A pier basilica, easily recognizable by its main features, constitutes the core of the fortified church in Caţa. Inside, the pillars with arcades are a typical Romanesque construction to connect the side aisles to the nave. On the northern clerestory two uncovered false windows can be seen. The Romanesque chancel as well as the apse were rebuilt during the 15th century in Gothic style. The cross vault collapsed 1894 together with the western tower and it was replaced later on by a flat ceiling. The tower was never rebuilt. The massive fortified curtain wall dating back to the 15th century still preserves four of initial six defence towers. The pentagonal “priest’s tower” offers views over the garden of the parish house. The assembly was provided with a second defence wall with outer bailey as early as the 17th century. Its northern side was demolished in 1884 and in 1937 for using the resulting material to build the school and the community hall.
Place and surroundings
The precise date of the village’s establishment remains unknown. While the first documented reference dates back to the beginning of the 15th century, the foundation of the Romanesque basilica in the village’s center was laid as early as 1250 and the church was also fortified later on. The village developed at the crossing point of two main roads, thus being often affected by enemy attacks and fires throughout the centuries. During the 17th and the 18th century the village was plundered and torched six times. A strong fire heavily damaged the fortified church around 1706, while the parish house and the school were entirely burned down.
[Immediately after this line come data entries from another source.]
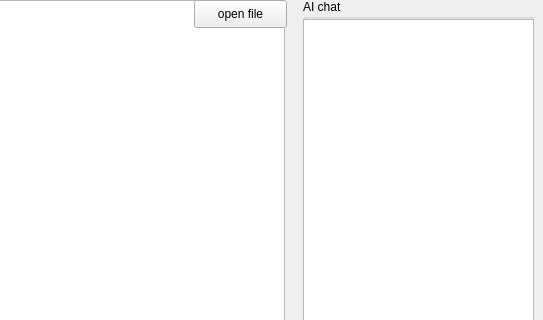
Above: main.ui from Xertis/AIeditor before the change; both pictures show x 266 to 809 and y 0 to 320 of the 809 by 606 pixel window. Below: the same form after it.
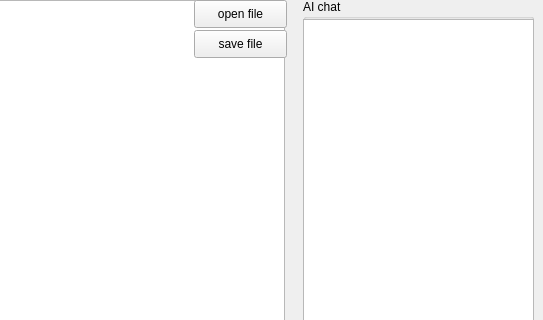
That is the form after the change.

```diff
--- a/main.ui
+++ b/main.ui
@@ -88,6 +88,19 @@
      </property>
     </widget>
    </widget>
+   <widget class="QPushButton" name="save_file">
+    <property name="geometry">
+     <rect>
+      <x>460</x>
+      <y>30</y>
+      <width>93</width>
+      <height>28</height>
+     </rect>
+    </property>
+    <property name="text">
+     <string>save file</string>
+    </property>
+   </widget>
   </widget>
   <widget class="QMenuBar" name="menubar">
    <property name="enabled">
```
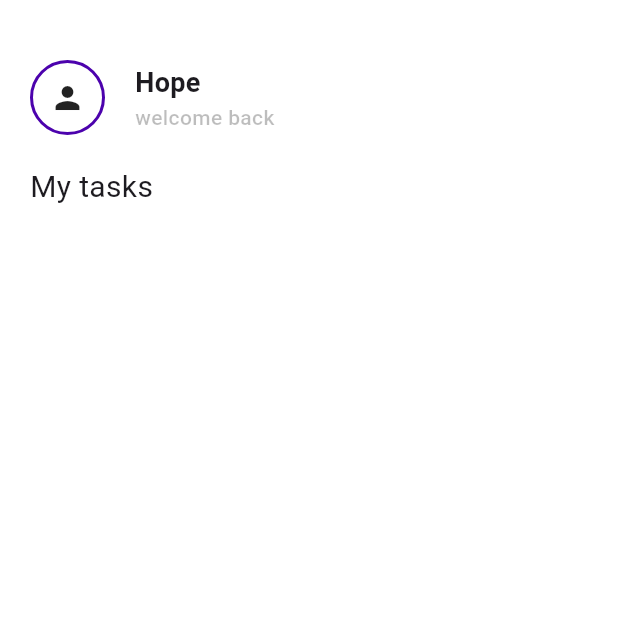
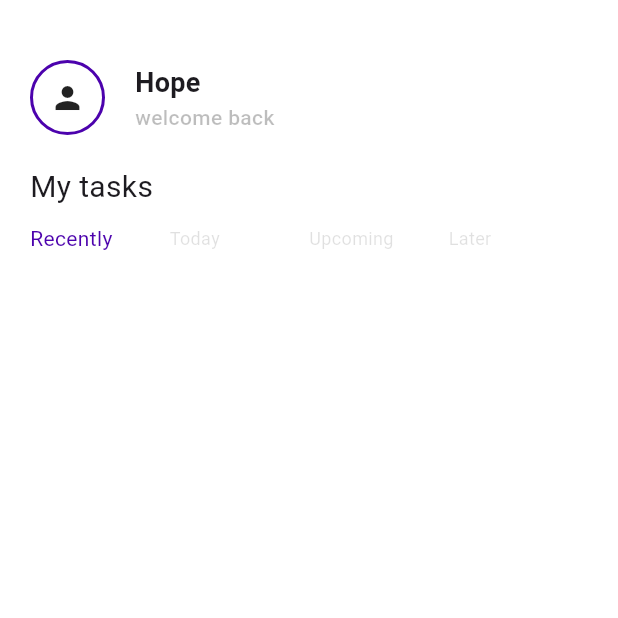
Before and after one commit to hopemadziakapita/Task-management, a Flutter app: the screen it shows after launch, on a phone screen of 412 x 824 dp, the top half of it. Run offline on Flutter 3.47's test engine with Material 2 defaults, Android fonts, the phone set to English and light mode, and no system bars.

Commit message:
FilterTabs

```diff
--- a/lib/pages/Home.dart
+++ b/lib/pages/Home.dart
@@ -1,5 +1,6 @@
 import 'package:flutter/material.dart';
 import 'package:interview/helpers/Colors.dart';
+import 'package:interview/widgets/FilterTabs.dart';
 
 class Home extends StatelessWidget {
   const Home({super.key});
@@ -72,6 +73,22 @@ class Home extends StatelessWidget {
                     ],
                   ),
                 ),
+                Padding(
+                  padding: const EdgeInsets.symmetric(
+                      horizontal: 20.0, vertical: 10),
+                  child: Row(
+                    children: [
+                      FilterTab(
+                          title: "Recently", callback: () {}, isActive: true),
+                      FilterTab(
+                          title: "Today", callback: () {}, isActive: false),
+                      FilterTab(
+                          title: "Upcoming", callback: () {}, isActive: false),
+                      FilterTab(
+                          title: "Later", callback: () {}, isActive: false),
+                    ],
+                  ),
+                )
               ],
             ),
           ),
--- /dev/null
+++ b/lib/widgets/FilterTabs.dart
@@ -0,0 +1,35 @@
+import 'package:flutter/material.dart';
+import 'package:interview/helpers/Colors.dart';
+
+// ignore: must_be_immutable
+class FilterTab extends StatefulWidget {
+  String title;
+  bool isActive;
+  VoidCallback callback;
+  FilterTab(
+      {super.key,
+      required this.title,
+      required this.callback,
+      required this.isActive});
+
+  @override
+  State<FilterTab> createState() => _FilterTabState();
+}
+
+class _FilterTabState extends State<FilterTab> {
+  @override
+  Widget build(BuildContext context) {
+    return Expanded(
+      child: Text(
+        widget.title,
+        style: widget.isActive
+            ? TextStyle(
+                color: AppColors().primaryColor, fontWeight: FontWeight.w400)
+            : const TextStyle(
+                fontWeight: FontWeight.w400,
+                color: Colors.black12,
+                fontSize: 12),
+      ),
+    );
+  }
+}
```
With its 2.500 residents Caţa is today a rather quiet and peaceful place. In the village’s center, in the parish house lives the Transylvanian Saxon writer and film maker Friedrich Schuller. He restored the homestead where his father used to live as priest of the village and regularly hosts cultural and literary events.